Given that the commute between home and the bus stop is typically longer than the commute from the bus stop to work, it would make sense for transit agencies to provide secure storage facilities around transit nodes. Having this option gives the cyclist the ability to forgo carting around his/her bike and instead walk or take alternative transit for the last leg of their journey.   On-site storage facilities also provide a quick and easy back-up plan if the bus’s rack or undercarriage is full. This issue becomes even more important as the “headway”- the waiting period for the next bus on the route – increases.  The longer the headway, the more important it is that cyclists are provided alternative accommodations so they can leave their bike in a safe place and pursue other transportation options.

The next time you get that unexpected flat or want to explore intermodal commuting options, try loading your bike onto a bus.  For more information, check out the link below:

NJ Transit Bike & Ride Program

Just like when you were learning how to ride a bike all those years ago, it might be a little intimidating the first time you try loading your bike, but with a little practice, you’ll find that it’s easy. Just follow these five steps, and be sure to watch the video below!

 

Works Cited

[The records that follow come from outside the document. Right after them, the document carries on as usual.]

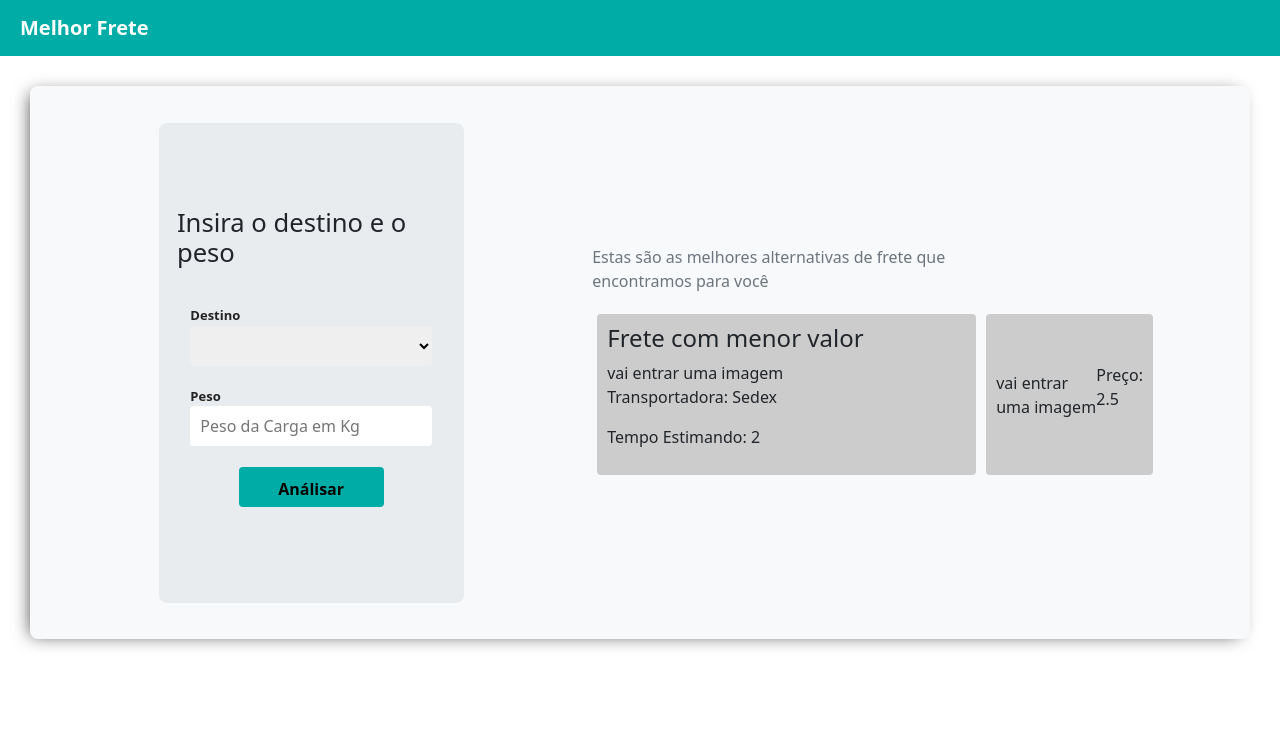
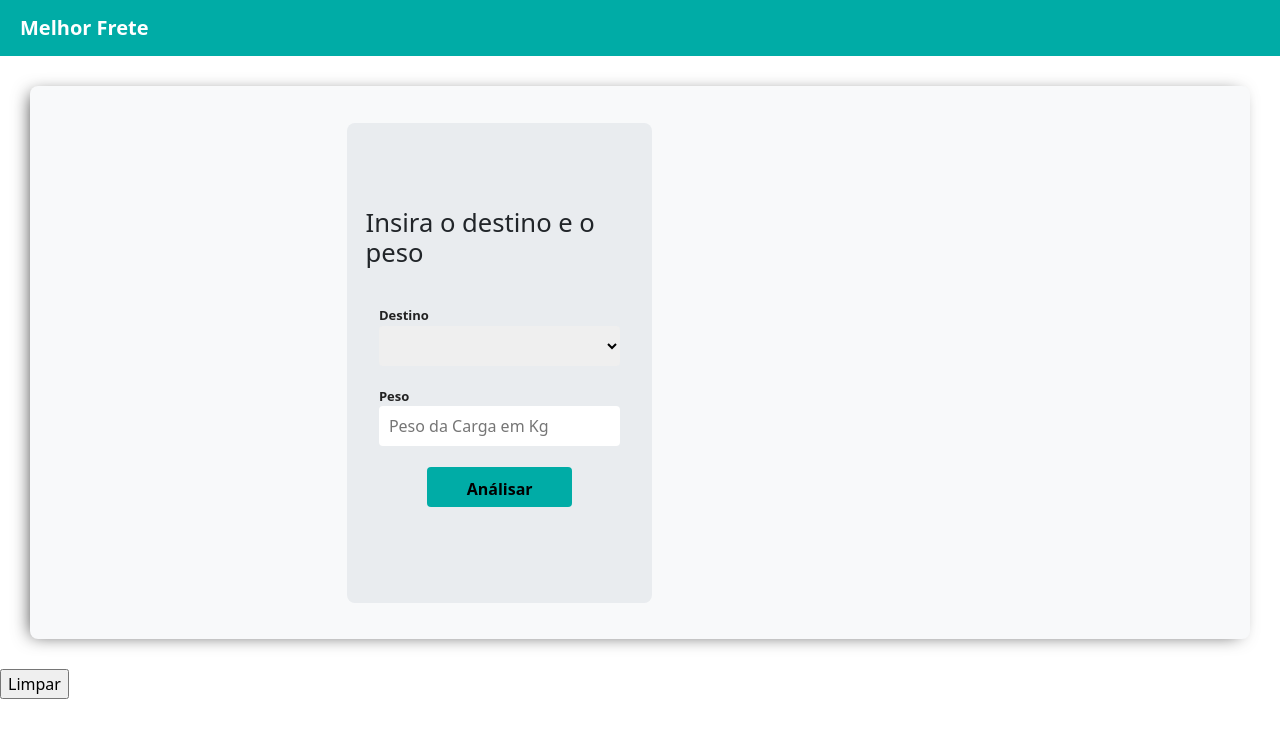
Before and after one commit to flaviosantospqri/desafio_coorlab_vueJs, a Vue app in the folder code/: page / in a window 1280 px wide. Shown: the top 738 px of the page. Built offline with nearby package versions, Linux system fonts and the light colour scheme; data requests are answered from the project's data file.

Commit message:
review: study case from transfer values

```diff
--- a/code/src/App.vue
+++ b/code/src/App.vue
@@ -3,9 +3,11 @@
     <BestTransport/>
     <div class="container-body-page">
       <FormTransportPage/>
-      <ItemCard message="Frete com menor valor" tranpostName="Sedex" leadTime="2" price="2.5"/>
+      <ItemCard/>
     </div>
-
+    <div class="btn-clear">
+      <input type="button" onclick="" value="Limpar">
+    </div>
   </div>
 </template>
 
@@ -20,7 +22,7 @@ export default {
     BestTransport,
     FormTransportPage,
     ItemCard
-  }
+  },
 }
 </script>
 
--- a/code/src/components/ItemCard.vue
+++ b/code/src/components/ItemCard.vue
@@ -1,5 +1,5 @@
 <template>
-    <div class="container-card">
+    <div class="container-card" :v-model="modelValue">
         <div class="top-message">
             <p>Estas são as melhores alternativas de frete que encontramos para você</p>
         </div>
@@ -20,6 +20,7 @@
             </section>
         </div>
     </div>
+
 </template>
 
 <script>
@@ -27,10 +28,23 @@
         name: "ItemCard",
 
         props: {
-            message: String,
-            tranpostName: String,
-            leadTime: String,
-            price: String
+            message:{
+                type: String,
+                required: true
+            },
+            tranpostName:{
+                type: String,
+                required: true
+            },
+            leadTime:{
+                type: String,
+                required: true
+            },
+            price:{
+                type: String,
+                required: true
+            }
+
         },
     }
 </script>
@@ -39,7 +53,7 @@
     .container-informations{
         width: 100%;
         padding: 5px;
-        display: flex;
+        display: none;
         justify-content: space-between;
     }
     .data-transport{
@@ -63,6 +77,7 @@
         margin-left: 10px;
     }
     .top-message{
+        display: none;
         text-align: left;
         width: 80%;
         color: #6C757D;
```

Hagelin, Christopher “A Return on Investment Analysis of Bikes-on-Bus Programs.”  Center for Urban Transportation Research, University of South Florida, Tampa, FL, June 2005. Online. Accessed July 25, 2012. <http://www.nctr.usf.edu/pdf/576-05.pdf>

Schneider, Robert , et al. “Integration of Bicycles and Transit.”  Transportation Cooperative Research Program Synthesis 62, Transportation Research Board, Washington, D.C., 2005. Online. Accessed Jly 25, 2012. < http://onlinepubs.trb.org/onlinepubs/tcrp/tcrp_syn_62.pdf>

 

“Bike & Ride”, Rider Tools, New Jersey Transit, 2012. Accessed July 25, 2012. <http://www.njtransit.com>

 


[1] “Bike & Ride”, Rider Tools, New Jersey Transit, 2012. Accessed July 25, 2012. <http://www.njtransit.com>

[2] Schneider, Robert , et al. “Integration of Bicycles and Transit.”  Transportation Cooperative Research Program Synthesis 62, Transportation Research Board, Washington, D.C., 2005. Online. Accessed Jly 25, 2012. < http://onlinepubs.trb.org/onlinepubs/tcrp/tcrp_syn_62.pdf>

[3] Schneider….

[4] Hagelin, Christopher “A Return on Investment Analysis of Bikes-on-Bus Programs.”  Center for Urban Transportation Research, University of South Florida, Tampa, FL, June 2005. Online. Accessed July 25, 2012. <http://www.nctr.usf.edu/pdf/576-05.pdf>

 

[5] Hagelin…

[6] Hagelin…

[7] Hagelin…

[8] Hagelin…

Advertisements